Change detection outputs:
((
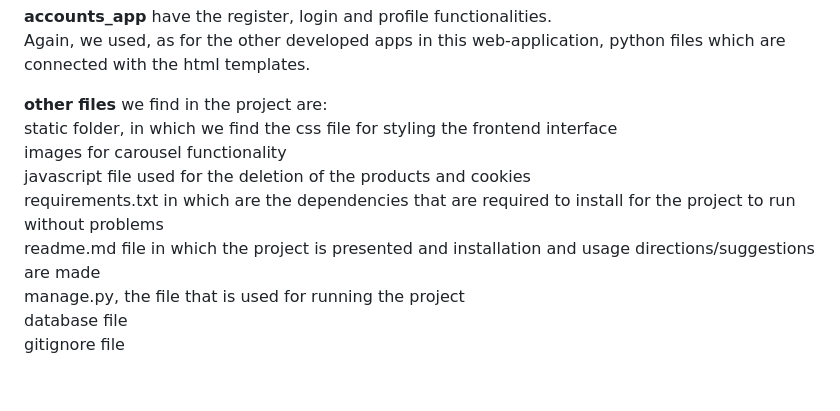
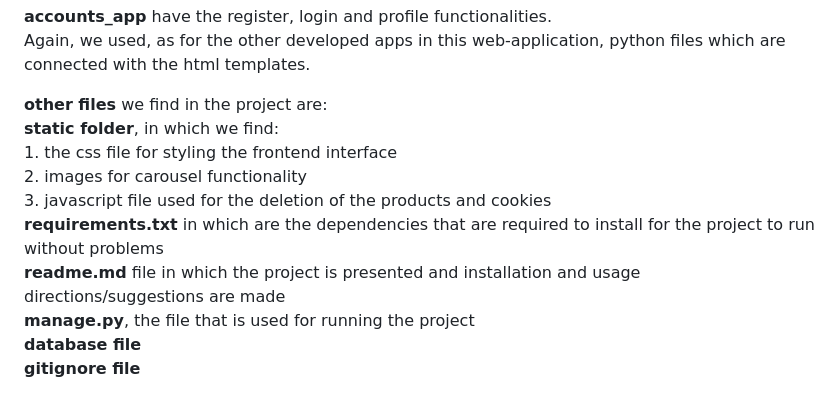
Before and after one commit to gmcg95/CoolandSmart_marketplace, a Markdown page: README.md, the part around the change. Rendered like a GitHub page.

```diff
--- a/README.md
+++ b/README.md
@@ -67,11 +67,12 @@ Cool&Smart Blog&Marketplace is a cool online web-place where users can find thei
     Again, we used, as for the other developed apps in this web-application, python files which are connected with the html templates.
 
 **other files** we find in the project are:\
-    static folder, in which we find the css file for styling the frontend interface\
-    images for carousel functionality\
-    javascript file used for the deletion of the products and cookies\
-    requirements.txt in which are the dependencies that are required to install for the project to run without problems\
-    readme.md file in which the project is presented and installation and usage directions/suggestions are made\
-    manage.py, the file that is used for running the project\
-    database file\
-    gitignore file
+    **static folder**, in which we find:\
+      1. the css file for styling the frontend interface\
+      2. images for carousel functionality\
+      3. javascript file used for the deletion of the products and cookies\
+    **requirements.txt** in which are the dependencies that are required to install for the project to run without problems\
+    **readme.md** file in which the project is presented and installation and usage directions/suggestions are made\
+    **manage.py**, the file that is used for running the project\
+    **database file**\
+    **gitignore file**
```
))
Aim of the exercise: Every record should be duplicated exactly, though any picture in it must be left out.

Expected answer:
Before and after one commit to gmcg95/CoolandSmart_marketplace, a Markdown page: README.md, the part around the change. Rendered like a GitHub page.

```diff
--- a/README.md
+++ b/README.md
@@ -67,11 +67,12 @@ Cool&Smart Blog&Marketplace is a cool online web-place where users can find thei
     Again, we used, as for the other developed apps in this web-application, python files which are connected with the html templates.
 
 **other files** we find in the project are:\
-    static folder, in which we find the css file for styling the frontend interface\
-    images for carousel functionality\
-    javascript file used for the deletion of the products and cookies\
-    requirements.txt in which are the dependencies that are required to install for the project to run without problems\
-    readme.md file in which the project is presented and installation and usage directions/suggestions are made\
-    manage.py, the file that is used for running the project\
-    database file\
-    gitignore file
+    **static folder**, in which we find:\
+      1. the css file for styling the frontend interface\
+      2. images for carousel functionality\
+      3. javascript file used for the deletion of the products and cookies\
+    **requirements.txt** in which are the dependencies that are required to install for the project to run without problems\
+    **readme.md** file in which the project is presented and installation and usage directions/suggestions are made\
+    **manage.py**, the file that is used for running the project\
+    **database file**\
+    **gitignore file**
```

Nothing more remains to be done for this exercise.